TASK REQUIREMENTS: Please return all lines from the records below that include the string "emptyCell".

[Excerpts from a dataset]
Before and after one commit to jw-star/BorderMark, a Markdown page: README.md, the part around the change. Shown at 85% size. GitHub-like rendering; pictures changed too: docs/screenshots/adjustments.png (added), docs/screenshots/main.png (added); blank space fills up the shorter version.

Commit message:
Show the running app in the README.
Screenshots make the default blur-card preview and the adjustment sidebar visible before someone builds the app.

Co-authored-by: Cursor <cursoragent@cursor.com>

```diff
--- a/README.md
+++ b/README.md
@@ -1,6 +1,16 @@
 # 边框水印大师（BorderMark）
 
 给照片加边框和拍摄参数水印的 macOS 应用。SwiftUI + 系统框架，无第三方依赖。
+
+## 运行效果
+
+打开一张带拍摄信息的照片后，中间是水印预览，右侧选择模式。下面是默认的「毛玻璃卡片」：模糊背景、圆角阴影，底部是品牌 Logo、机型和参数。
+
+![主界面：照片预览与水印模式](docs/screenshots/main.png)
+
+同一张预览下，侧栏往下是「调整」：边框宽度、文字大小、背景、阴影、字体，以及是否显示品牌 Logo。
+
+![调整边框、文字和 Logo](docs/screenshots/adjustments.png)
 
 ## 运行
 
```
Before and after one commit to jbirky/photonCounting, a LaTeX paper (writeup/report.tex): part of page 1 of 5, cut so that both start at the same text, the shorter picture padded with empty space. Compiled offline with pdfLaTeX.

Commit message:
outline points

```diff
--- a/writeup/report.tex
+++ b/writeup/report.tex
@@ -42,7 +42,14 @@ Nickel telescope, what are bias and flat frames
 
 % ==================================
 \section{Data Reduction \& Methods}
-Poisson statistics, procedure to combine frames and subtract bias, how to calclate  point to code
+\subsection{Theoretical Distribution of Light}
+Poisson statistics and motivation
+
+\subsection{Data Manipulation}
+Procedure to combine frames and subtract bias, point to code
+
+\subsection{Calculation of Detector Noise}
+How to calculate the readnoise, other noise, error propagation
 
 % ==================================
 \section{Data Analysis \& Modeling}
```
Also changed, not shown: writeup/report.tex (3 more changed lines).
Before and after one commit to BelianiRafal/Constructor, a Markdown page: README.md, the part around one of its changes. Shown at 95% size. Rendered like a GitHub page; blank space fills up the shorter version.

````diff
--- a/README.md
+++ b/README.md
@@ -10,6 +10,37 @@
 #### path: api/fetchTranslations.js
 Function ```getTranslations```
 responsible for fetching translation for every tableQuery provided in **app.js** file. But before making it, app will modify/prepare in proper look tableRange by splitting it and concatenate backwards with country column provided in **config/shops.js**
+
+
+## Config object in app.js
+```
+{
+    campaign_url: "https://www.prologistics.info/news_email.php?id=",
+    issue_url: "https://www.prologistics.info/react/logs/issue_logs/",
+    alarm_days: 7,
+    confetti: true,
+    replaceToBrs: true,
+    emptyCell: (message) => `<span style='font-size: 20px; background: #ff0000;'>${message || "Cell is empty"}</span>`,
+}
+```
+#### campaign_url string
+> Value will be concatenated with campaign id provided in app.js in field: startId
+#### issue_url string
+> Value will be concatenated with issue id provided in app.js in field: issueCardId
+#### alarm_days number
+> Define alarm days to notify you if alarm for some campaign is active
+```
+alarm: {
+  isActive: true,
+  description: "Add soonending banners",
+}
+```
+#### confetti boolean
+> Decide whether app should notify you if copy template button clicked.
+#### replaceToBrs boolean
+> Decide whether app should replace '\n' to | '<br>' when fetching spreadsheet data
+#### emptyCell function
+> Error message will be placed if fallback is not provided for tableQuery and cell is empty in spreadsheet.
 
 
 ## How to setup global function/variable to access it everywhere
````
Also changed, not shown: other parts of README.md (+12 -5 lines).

RESULT FOR THIS EXERCISE:
+    emptyCell: (message) => `<span style='font-size: 20px; background: #ff0000;'>${message || "Cell is empty"}</span>`,
+#### emptyCell function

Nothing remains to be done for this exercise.